The folks over at ArsTechnica.com attended Windows PDC and got a good look at the next version of Windows:
At PDC today, Microsoft gave the first public demonstration of Windows 7. Until now, the company has been uncharacteristically secretive about its new OS; over the past few months MS has let on that the taskbar will undergo a number of changes, and that many bundled applications would be unbundled and shipped with Windows Live instead. There have also been occasional screenshots of some of the new applets like Calculator and Paint. Now that the covers are finally off, the scale of the new OS becomes clear. The user interface has undergone the most radical overhaul and update since the introduction of Windows 95 thirteen years ago.
First, however, it’s important to note what Windows 7 isn’t. Windows 7 will not contain anything like the kind of far-reaching architectural modifications that Microsoft made with Windows Vista. Vista brought a new display layer and vastly improved security, but that came at a cost: a significant number of (badly-written) applications had difficulty running on Vista. Applications expecting to run with Administrator access were still widespread when Vista was released, and though many software vendors do a great job, there are still those that haven’t updated or fixed their software. Similarly, at its launch many hardware vendors did not have drivers that worked with the new sound or video subsystems, leaving many users frustrated.
While windows 7 doesn’t undo these architectural changes—they were essential for the long-term health of the platform—it equally hasn’t made any more. Any hardware or software that works with Windows Vista should also work correctly with Windows 7, so unlike the transition from XP to Vista, the transition from Vista to 7 won’t show any regressions; nothing that used to work will stop working.
Which should do a lot to ease concerns about whether or not one should upgrade if you’re already running Vista. So what is changing? The user experience itself:
The biggest visible result of all this is the taskbar. The taskbar in Windows 7 is worlds apart from the taskbar we’ve known and loved ever since the days of Chicago.
Text descriptions on the buttons are gone, in favor of big icons. The icons can—finally—be rearranged; no longer will restarting an application put all your taskbar icons in the wrong order. The navigation between windows is now two-level; mousing over an icon shows a set of window thumbnails, and clicking the thumbnail switches windows.
Right clicking the icons shows a new UI device that MS calls “Jump Lists”.
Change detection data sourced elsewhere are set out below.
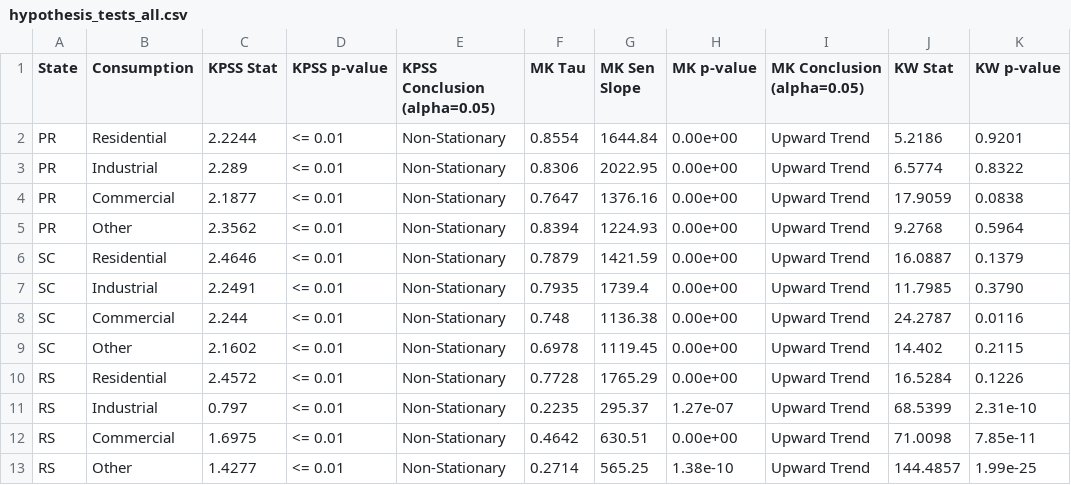
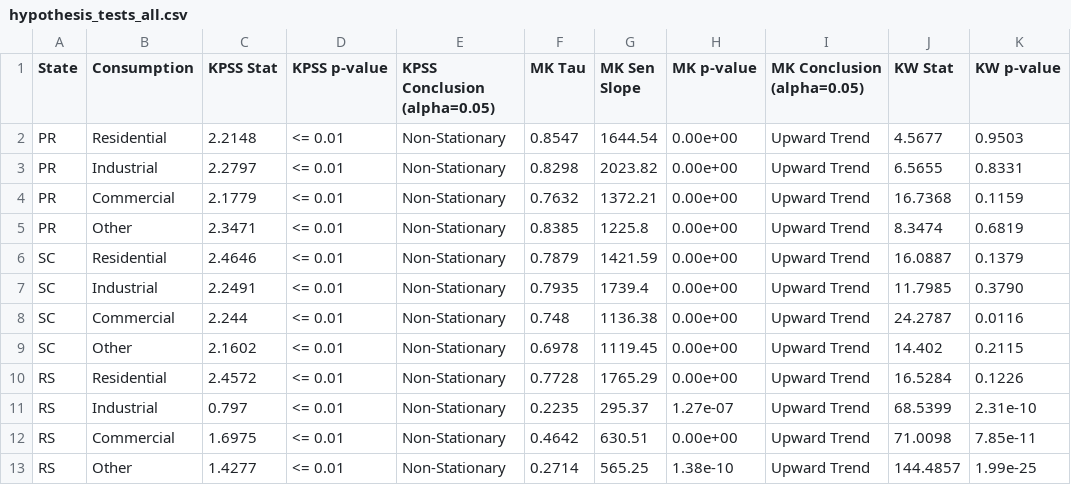
Before and after one commit to eduardoalba0/electricity_forecasting_southern_brazil, a CSV file: paper/materials/hypothesis_tests_all.csv, drawn as a sheet; only a part is shown; the diff names each change by its address in the sheet, - before the commit and + after, or states it on an @@ line.

```diff
--- a/paper/materials/hypothesis_tests_all.csv
+++ b/paper/materials/hypothesis_tests_all.csv
-C2 (KPSS Stat): 2.2244
+C2 (KPSS Stat): 2.2148
-F2 (MK Tau): 0.8554
+F2 (MK Tau): 0.8547
-G2 (MK Sen Slope): 1644.84
+G2 (MK Sen Slope): 1644.54
-J2 (KW Stat): 5.2186
+J2 (KW Stat): 4.5677
-K2 (KW p-value): 0.9201
+K2 (KW p-value): 0.9503
-C3 (KPSS Stat): 2.289
+C3 (KPSS Stat): 2.2797
-F3 (MK Tau): 0.8306
+F3 (MK Tau): 0.8298
-G3 (MK Sen Slope): 2022.95
+G3 (MK Sen Slope): 2023.82
-J3 (KW Stat): 6.5774
+J3 (KW Stat): 6.5655
-K3 (KW p-value): 0.8322
+K3 (KW p-value): 0.8331
-C4 (KPSS Stat): 2.1877
+C4 (KPSS Stat): 2.1779
-F4 (MK Tau): 0.7647
+F4 (MK Tau): 0.7632
-G4 (MK Sen Slope): 1376.16
+G4 (MK Sen Slope): 1372.21
-J4 (KW Stat): 17.9059
+J4 (KW Stat): 16.7368
-K4 (KW p-value): 0.0838
+K4 (KW p-value): 0.1159
-C5 (KPSS Stat): 2.3562
+C5 (KPSS Stat): 2.3471
-F5 (MK Tau): 0.8394
+F5 (MK Tau): 0.8385
-G5 (MK Sen Slope): 1224.93
+G5 (MK Sen Slope): 1225.8
-J5 (KW Stat): 9.2768
+J5 (KW Stat): 8.3474
-K5 (KW p-value): 0.5964
+K5 (KW p-value): 0.6819
```
Also changed, not shown: paper/materials/statistical_summary.csv, paper/results/features/Residential_feature_importance.csv, 18 other files.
[…] Jump lists provide quick access to application features. Applications that use the system API for their Most Recently Used list (the list of recently-used filenames that many apps have in their File menus) will automatically acquire a Jump List containing their most recently used files. There’s also an API to allow applications to add custom entries; Media Player, for example, includes special options to control playback.
That’s just one of many major changes to how the desktop works and, frankly, I think a lot of the changes are going to be very popular. They have several screenshots in the article so it’s worth a read just to see what’s changing. The ability to “peek” at windows and the desktop is very cool and I can already see it being useful when I blog.